ENTRIES SUPPLIED:
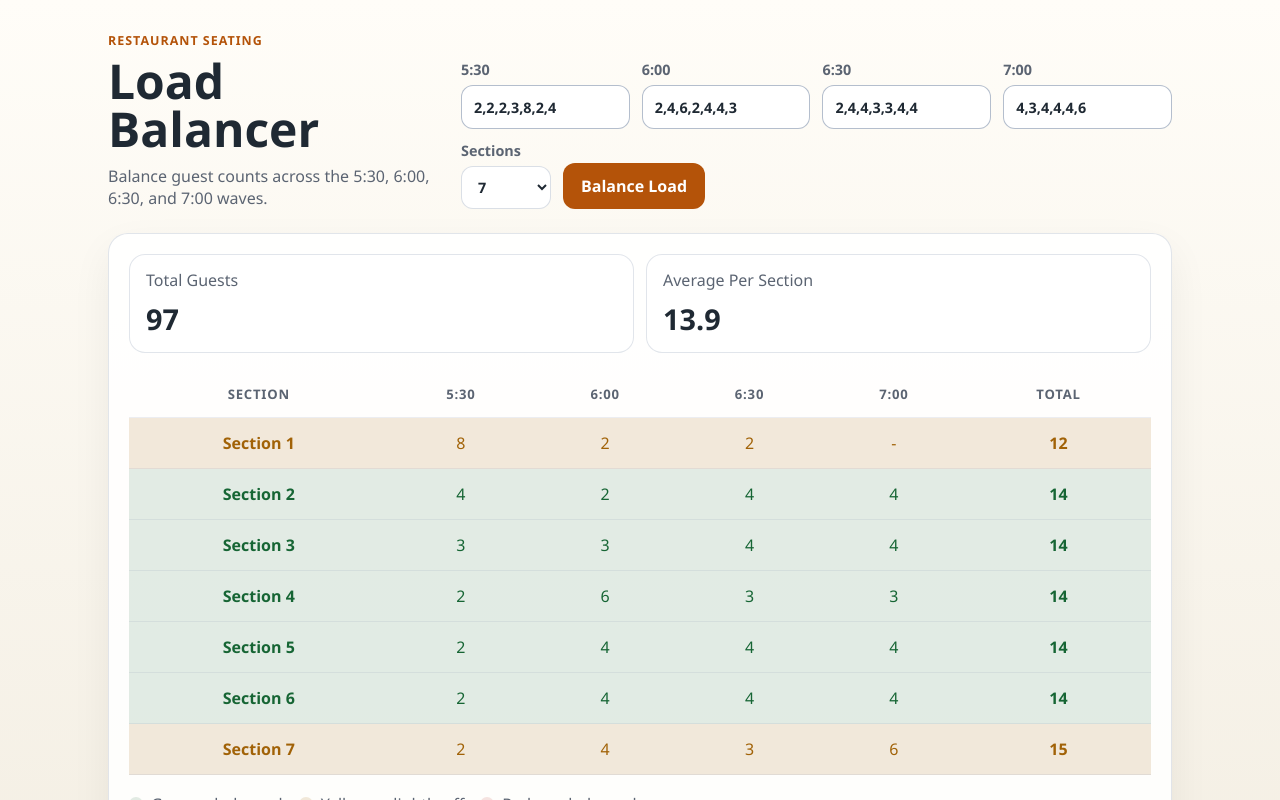
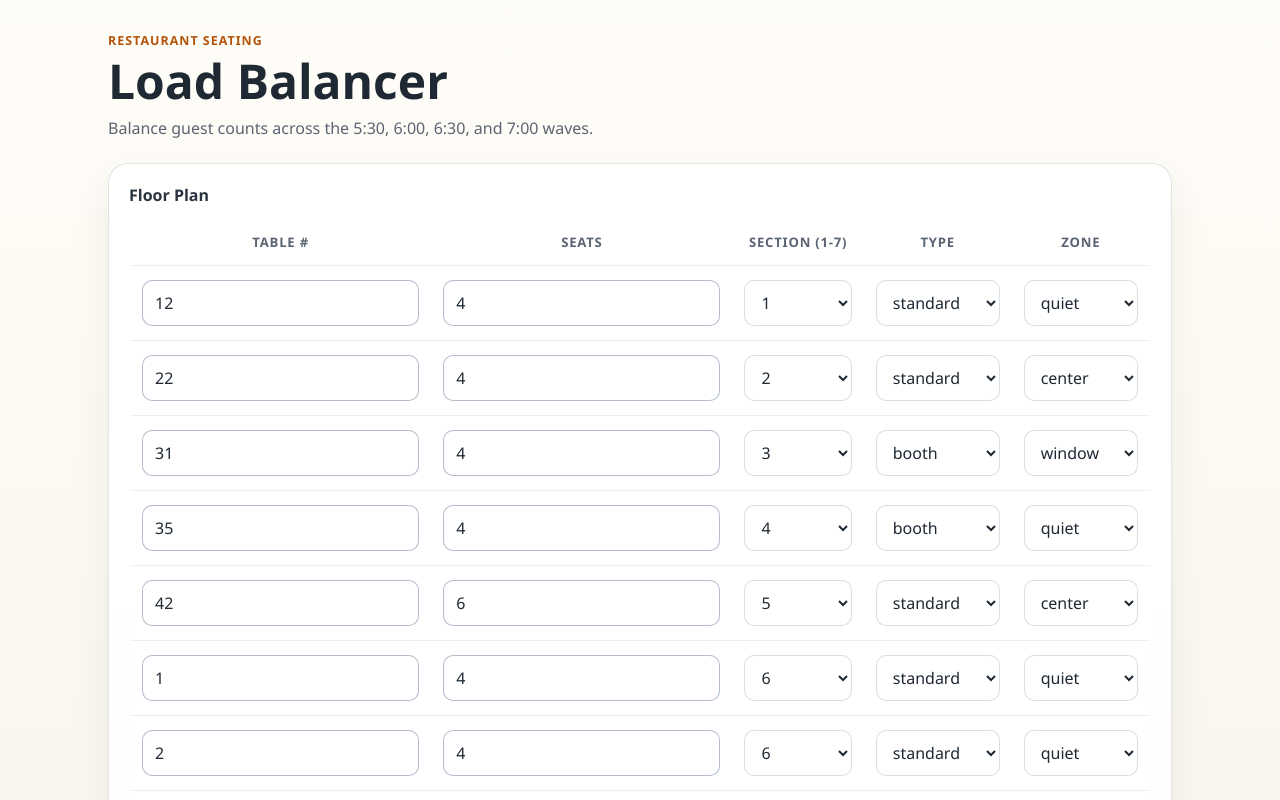
Before and after one commit to naslysan/restaurant-app, a React (Vite) app: page / in a window 1280 px wide. Shown: the top 800 px of the page. Built offline with nearby package versions, Linux system fonts and the light colour scheme.

Commit message:
floor plan table

```diff
--- a/src/App.jsx
+++ b/src/App.jsx
@@ -11,6 +11,16 @@ const timeOrder = Object.keys(slotData);
 const initialSlotInputs = Object.fromEntries(
   timeOrder.map((time) => [time, slotData[time].join(",")]),
 );
+const initialFloorPlan = [
+  { tableNumber: "12", seats: "4", section: "1", type: "standard", zone: "quiet" },
+  { tableNumber: "22", seats: "4", section: "2", type: "standard", zone: "center" },
+  { tableNumber: "31", seats: "4", section: "3", type: "booth", zone: "window" },
+  { tableNumber: "35", seats: "4", section: "4", type: "booth", zone: "quiet" },
+  { tableNumber: "42", seats: "6", section: "5", type: "standard", zone: "center" },
+  { tableNumber: "1", seats: "4", section: "6", type: "standard", zone: "quiet" },
+  { tableNumber: "2", seats: "4", section: "6", type: "standard", zone: "quiet" },
+  { tableNumber: "44", seats: "6", section: "7", type: "standard", zone: "center" },
+];
 
 function buildSectionNames(numberOfSections) {
   return Array.from({ length: numberOfSections }, (_, index) => `Section ${index + 1}`);
@@ -92,10 +102,17 @@ function balanceLoad(numberOfSections, activeSlotData) {
 function App() {
   const [numberOfSections, setNumberOfSections] = useState(7);
   const [slotInputs, setSlotInputs] = useState(initialSlotInputs);
+  const [floorPlanRows, setFloorPlanRows] = useState(initialFloorPlan);
   const [assignments, setAssignments] = useState(() => balanceLoad(7, slotData));
 
   function rebalance(nextSectionCount) {
     setAssignments(balanceLoad(nextSectionCount, buildSlotData(slotInputs)));
+  }
+
+  function updateFloorPlanRow(index, field, value) {
+    setFloorPlanRows((current) =>
+      current.map((row, rowIndex) => (rowIndex === index ? { ...row, [field]: value } : row)),
+    );
   }
 
   const stats = useMemo(() => {
@@ -116,7 +133,83 @@ function App() {
             Balance guest counts across the 5:30, 6:00, 6:30, and 7:00 waves.
           </p>
         </div>
-        <div className="hero-actions">
+      </header>
+
+      <main className="panel">
+        <section className="editor-block">
+          <div className="section-header">
+            <h2>Floor Plan</h2>
+          </div>
+          <div className="table-wrap">
+            <table className="editor-table">
+              <thead>
+                <tr>
+                  <th>Table #</th>
+                  <th>Seats</th>
+                  <th>Section (1-7)</th>
+                  <th>Type</th>
+                  <th>Zone</th>
+                </tr>
+              </thead>
+              <tbody>
+                {floorPlanRows.map((row, index) => (
+                  <tr key={`${row.tableNumber}-${index}`}>
+                    <td>
+                      <input
+                        type="text"
+                        value={row.tableNumber}
+                        onChange={(event) => updateFloorPlanRow(index, "tableNumber", event.target.value)}
+                      />
+                    </td>
+                    <td>
+                      <input
+                        type="text"
+                        value={row.seats}
+                        onChange={(event) => updateFloorPlanRow(index, "seats", event.target.value)}
+                      />
+                    </td>
+                    <td>
+                      <select
+                        value={row.section}
+                        onChange={(event) => updateFloorPlanRow(index, "section", event.target.value)}
+                      >
+                        {Array.from({ length: 7 }, (_, sectionIndex) => String(sectionIndex + 1)).map((section) => (
+                          <option key={section} value={section}>
+                            {section}
+                          </option>
+                        ))}
+                      </select>
+                    </td>
+                    <td>
+                      <select
+                        value={row.type}
+                        onChange={(event) => updateFloorPlanRow(index, "type", event.target.value)}
+                      >
+                        <option value="booth">booth</option>
+                        <option value="standard">standard</option>
+                      </select>
+                    </td>
+                    <td>
+                      <select
+                        value={row.zone}
+                        onChange={(event) => updateFloorPlanRow(index, "zone", event.target.value)}
+                      >
+                        <option value="quiet">quiet</option>
+                        <option value="center">center</option>
+                        <option value="window">window</option>
+                      </select>
+                    </td>
+                  </tr>
+                ))}
+              </tbody>
+            </table>
+          </div>
+        </section>
+
+        <section className="editor-block">
+          <div className="section-header">
+            <h2>Guest Waves</h2>
+          </div>
           <div className="slot-input-grid">
             {timeOrder.map((time) => (
               <label key={time} className="control-group slot-input-group" htmlFor={`slot-${time}`}>
@@ -156,10 +249,8 @@ function App() {
               Balance Load
             </button>
           </div>
-        </div>
-      </header>
+        </section>
 
-      <main className="panel">
         <div className="summary-bar">
           <div className="summary-card">
             <span>Total Guests</span>
--- a/src/styles.css
+++ b/src/styles.css
@@ -74,15 +74,6 @@ input::placeholder {
   margin-bottom: 24px;
 }
 
-.hero-actions {
-  display: flex;
-  flex-direction: column;
-  gap: 12px;
-  align-items: stretch;
-  flex-wrap: wrap;
-  min-width: min(100%, 520px);
-}
-
 .control-group {
   display: grid;
   gap: 6px;
@@ -153,6 +144,20 @@ input::placeholder {
   box-shadow: 0 16px 40px rgba(15, 23, 42, 0.06);
 }
 
+.editor-block {
+  margin-bottom: 20px;
+}
+
+.section-header {
+  margin-bottom: 12px;
+}
+
+.section-header h2 {
+  margin: 0;
+  font-size: 1rem;
+  color: #2a3441;
+}
+
 .summary-bar {
   display: grid;
   grid-template-columns: repeat(2, minmax(0, 1fr));
@@ -187,6 +192,18 @@ input::placeholder {
   min-width: 720px;
 }
 
+.editor-table {
+  width: 100%;
+  border-collapse: collapse;
+  min-width: 760px;
+  background: var(--card);
+  border: 1px solid rgba(148, 163, 184, 0.2);
+  border-radius: 14px;
+  overflow: hidden;
+}
+
+.editor-table th,
+.editor-table td,
 .load-table th,
 .load-table td {
   padding: 14px 12px;
@@ -194,11 +211,24 @@ input::placeholder {
   border-bottom: 1px solid rgba(148, 163, 184, 0.18);
 }
 
+.editor-table th,
 .load-table th {
   font-size: 0.82rem;
   text-transform: uppercase;
   letter-spacing: 0.06em;
   color: var(--text-soft);
+}
+
+.editor-table td {
+  background: rgba(255, 255, 255, 0.92);
+}
+
+.editor-table input,
+.editor-table select {
+  width: 100%;
+  min-width: 88px;
+  border-radius: 10px;
+  min-height: 40px;
 }
 
 .section-name,
@@ -248,11 +278,6 @@ input::placeholder {
     align-items: flex-start;
   }
 
-  .hero-actions {
-    width: 100%;
-    min-width: 0;
-  }
-
   .slot-input-grid {
     grid-template-columns: repeat(2, minmax(0, 1fr));
   }
```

WHAT THE EXERCISE ASKS: An exact repetition of the listing is needed, with the pictures dropped.

COMPLETED EXERCISE:
Before and after one commit to naslysan/restaurant-app, a React (Vite) app: page / in a window 1280 px wide. Shown: the top 800 px of the page. Built offline with nearby package versions, Linux system fonts and the light colour scheme.

Commit message:
floor plan table

```diff
--- a/src/App.jsx
+++ b/src/App.jsx
@@ -11,6 +11,16 @@ const timeOrder = Object.keys(slotData);
 const initialSlotInputs = Object.fromEntries(
   timeOrder.map((time) => [time, slotData[time].join(",")]),
 );
+const initialFloorPlan = [
+  { tableNumber: "12", seats: "4", section: "1", type: "standard", zone: "quiet" },
+  { tableNumber: "22", seats: "4", section: "2", type: "standard", zone: "center" },
+  { tableNumber: "31", seats: "4", section: "3", type: "booth", zone: "window" },
+  { tableNumber: "35", seats: "4", section: "4", type: "booth", zone: "quiet" },
+  { tableNumber: "42", seats: "6", section: "5", type: "standard", zone: "center" },
+  { tableNumber: "1", seats: "4", section: "6", type: "standard", zone: "quiet" },
+  { tableNumber: "2", seats: "4", section: "6", type: "standard", zone: "quiet" },
+  { tableNumber: "44", seats: "6", section: "7", type: "standard", zone: "center" },
+];
 
 function buildSectionNames(numberOfSections) {
   return Array.from({ length: numberOfSections }, (_, index) => `Section ${index + 1}`);
@@ -92,10 +102,17 @@ function balanceLoad(numberOfSections, activeSlotData) {
 function App() {
   const [numberOfSections, setNumberOfSections] = useState(7);
   const [slotInputs, setSlotInputs] = useState(initialSlotInputs);
+  const [floorPlanRows, setFloorPlanRows] = useState(initialFloorPlan);
   const [assignments, setAssignments] = useState(() => balanceLoad(7, slotData));
 
   function rebalance(nextSectionCount) {
     setAssignments(balanceLoad(nextSectionCount, buildSlotData(slotInputs)));
+  }
+
+  function updateFloorPlanRow(index, field, value) {
+    setFloorPlanRows((current) =>
+      current.map((row, rowIndex) => (rowIndex === index ? { ...row, [field]: value } : row)),
+    );
   }
 
   const stats = useMemo(() => {
@@ -116,7 +133,83 @@ function App() {
             Balance guest counts across the 5:30, 6:00, 6:30, and 7:00 waves.
           </p>
         </div>
-        <div className="hero-actions">
+      </header>
+
+      <main className="panel">
+        <section className="editor-block">
+          <div className="section-header">
+            <h2>Floor Plan</h2>
+          </div>
+          <div className="table-wrap">
+            <table className="editor-table">
+              <thead>
+                <tr>
+                  <th>Table #</th>
+                  <th>Seats</th>
+                  <th>Section (1-7)</th>
+                  <th>Type</th>
+                  <th>Zone</th>
+                </tr>
+              </thead>
+              <tbody>
+                {floorPlanRows.map((row, index) => (
+                  <tr key={`${row.tableNumber}-${index}`}>
+                    <td>
+                      <input
+                        type="text"
+                        value={row.tableNumber}
+                        onChange={(event) => updateFloorPlanRow(index, "tableNumber", event.target.value)}
+                      />
+                    </td>
+                    <td>
+                      <input
+                        type="text"
+                        value={row.seats}
+                        onChange={(event) => updateFloorPlanRow(index, "seats", event.target.value)}
+                      />
+                    </td>
+                    <td>
+                      <select
+                        value={row.section}
+                        onChange={(event) => updateFloorPlanRow(index, "section", event.target.value)}
+                      >
+                        {Array.from({ length: 7 }, (_, sectionIndex) => String(sectionIndex + 1)).map((section) => (
+                          <option key={section} value={section}>
+                            {section}
+                          </option>
+                        ))}
+                      </select>
+                    </td>
+                    <td>
+                      <select
+                        value={row.type}
+                        onChange={(event) => updateFloorPlanRow(index, "type", event.target.value)}
+                      >
+                        <option value="booth">booth</option>
+                        <option value="standard">standard</option>
+                      </select>
+                    </td>
+                    <td>
+                      <select
+                        value={row.zone}
+                        onChange={(event) => updateFloorPlanRow(index, "zone", event.target.value)}
+                      >
+                        <option value="quiet">quiet</option>
+                        <option value="center">center</option>
+                        <option value="window">window</option>
+                      </select>
+                    </td>
+                  </tr>
+                ))}
+              </tbody>
+            </table>
+          </div>
+        </section>
+
+        <section className="editor-block">
+          <div className="section-header">
+            <h2>Guest Waves</h2>
+          </div>
           <div className="slot-input-grid">
             {timeOrder.map((time) => (
               <label key={time} className="control-group slot-input-group" htmlFor={`slot-${time}`}>
@@ -156,10 +249,8 @@ function App() {
               Balance Load
             </button>
           </div>
-        </div>
-      </header>
+        </section>
 
-      <main className="panel">
         <div className="summary-bar">
           <div className="summary-card">
             <span>Total Guests</span>
--- a/src/styles.css
+++ b/src/styles.css
@@ -74,15 +74,6 @@ input::placeholder {
   margin-bottom: 24px;
 }
 
-.hero-actions {
-  display: flex;
-  flex-direction: column;
-  gap: 12px;
-  align-items: stretch;
-  flex-wrap: wrap;
-  min-width: min(100%, 520px);
-}
-
 .control-group {
   display: grid;
   gap: 6px;
@@ -153,6 +144,20 @@ input::placeholder {
   box-shadow: 0 16px 40px rgba(15, 23, 42, 0.06);
 }
 
+.editor-block {
+  margin-bottom: 20px;
+}
+
+.section-header {
+  margin-bottom: 12px;
+}
+
+.section-header h2 {
+  margin: 0;
+  font-size: 1rem;
+  color: #2a3441;
+}
+
 .summary-bar {
   display: grid;
   grid-template-columns: repeat(2, minmax(0, 1fr));
@@ -187,6 +192,18 @@ input::placeholder {
   min-width: 720px;
 }
 
+.editor-table {
+  width: 100%;
+  border-collapse: collapse;
+  min-width: 760px;
+  background: var(--card);
+  border: 1px solid rgba(148, 163, 184, 0.2);
+  border-radius: 14px;
+  overflow: hidden;
+}
+
+.editor-table th,
+.editor-table td,
 .load-table th,
 .load-table td {
   padding: 14px 12px;
@@ -194,11 +211,24 @@ input::placeholder {
   border-bottom: 1px solid rgba(148, 163, 184, 0.18);
 }
 
+.editor-table th,
 .load-table th {
   font-size: 0.82rem;
   text-transform: uppercase;
   letter-spacing: 0.06em;
   color: var(--text-soft);
+}
+
+.editor-table td {
+  background: rgba(255, 255, 255, 0.92);
+}
+
+.editor-table input,
+.editor-table select {
+  width: 100%;
+  min-width: 88px;
+  border-radius: 10px;
+  min-height: 40px;
 }
 
 .section-name,
@@ -248,11 +278,6 @@ input::placeholder {
     align-items: flex-start;
   }
 
-  .hero-actions {
-    width: 100%;
-    min-width: 0;
-  }
-
   .slot-input-grid {
     grid-template-columns: repeat(2, minmax(0, 1fr));
   }
```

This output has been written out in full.